------ Source material

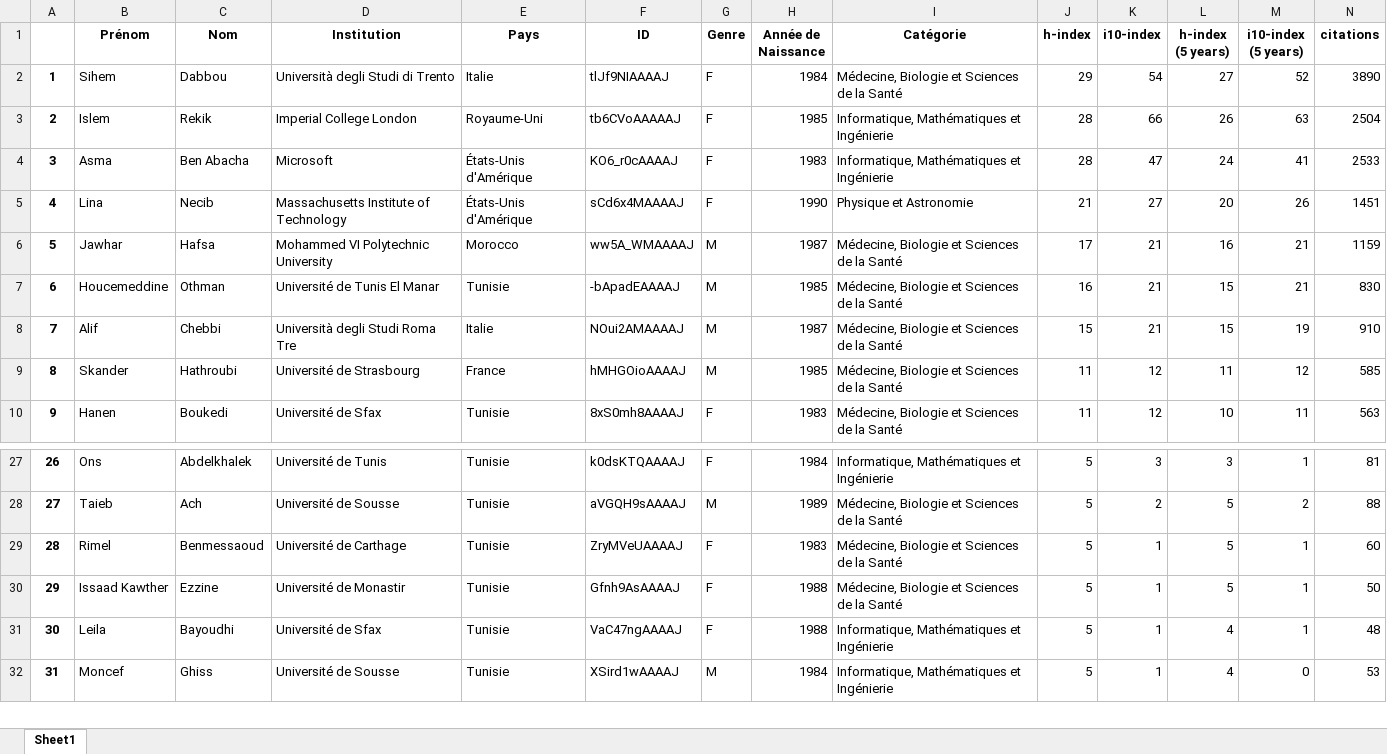
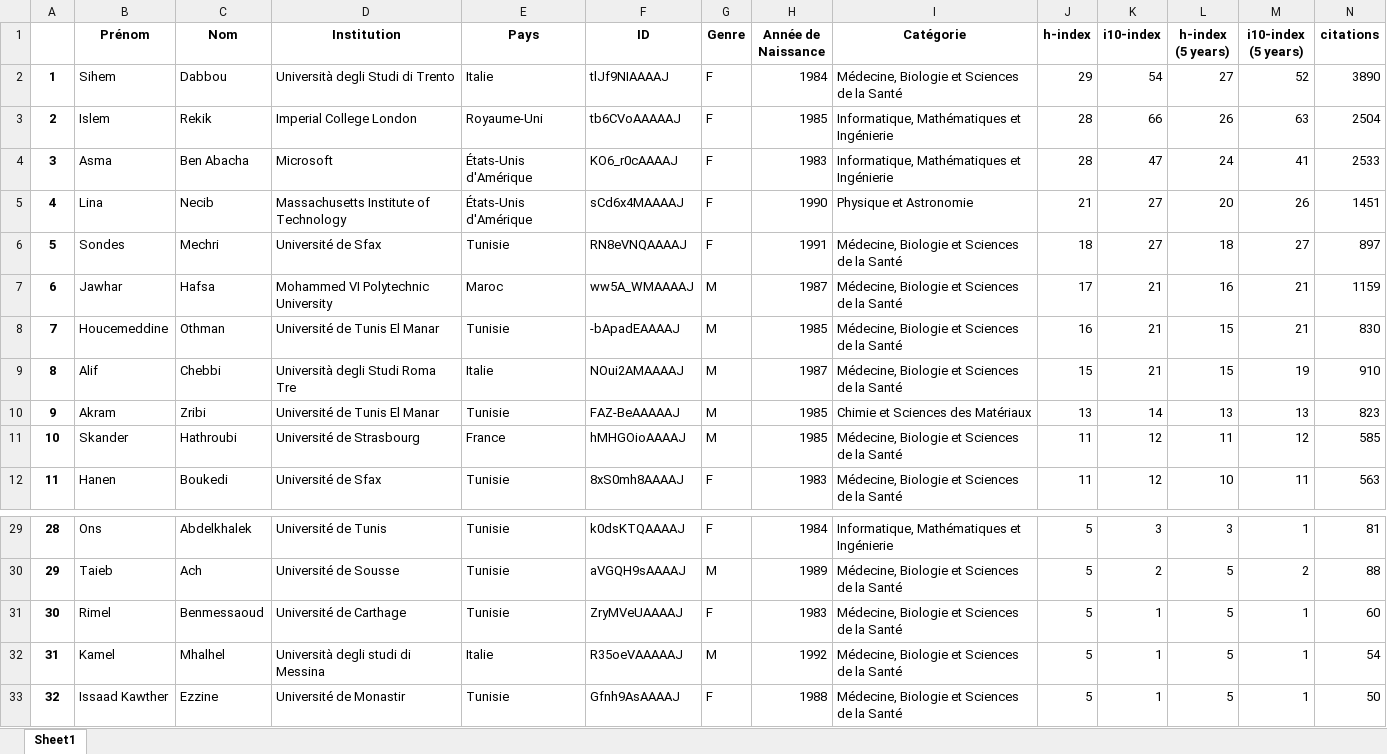
Before and after one commit to csisc/YoungSci, an Excel workbook: ranking_Sep-2023.xlsx, sheet Sheet1, drawn as a sheet; only a part is shown, gaps mark what is left out; the shorter side is filled out with more unchanged rows; values as stored, in another font and other column widths than the file's, no borders; addresses are those after the commit; rows hold the shown columns only; the diff names each change by its address in the sheet, - before the commit and + after, or states it on an @@ line.

```diff
--- a/ranking_Sep-2023.xlsx (sheet Sheet1)
+++ b/ranking_Sep-2023.xlsx (sheet Sheet1)
+row 6: 5 | Sondes | Mechri | Université de Sfax | Tunisie | RN8eVNQAAAAJ | F | 1991 | Médecine, Biologie et Sciences de la Santé | 18 | 27 | 18 | 27 | 897
@@ column A renumbered from row 7 down @@
-E7 (Pays): Morocco
+E7 (Pays): Maroc
+row 10: 9 | Akram | Zribi | Université de Tunis El Manar | Tunisie | FAZ-BeAAAAAJ | M | 1985 | Chimie et Sciences des Matériaux | 13 | 14 | 13 | 13 | 823
+row 32: 31 | Kamel | Mhalhel | Università degli studi di Messina | Italie | R35oeVAAAAAJ | M | 1992 | Médecine, Biologie et Sciences de la Santé | 5 | 1 | 5 | 1 | 54
```
Also changed, not shown: list.xlsx.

------------

* Work instruction: Gather, from the listing above, every line carrying the word "Tunisie".

* Exercise answer:
+row 6: 5 | Sondes | Mechri | Université de Sfax | Tunisie | RN8eVNQAAAAJ | F | 1991 | Médecine, Biologie et Sciences de la Santé | 18 | 27 | 18 | 27 | 897
+row 10: 9 | Akram | Zribi | Université de Tunis El Manar | Tunisie | FAZ-BeAAAAAJ | M | 1985 | Chimie et Sciences des Matériaux | 13 | 14 | 13 | 13 | 823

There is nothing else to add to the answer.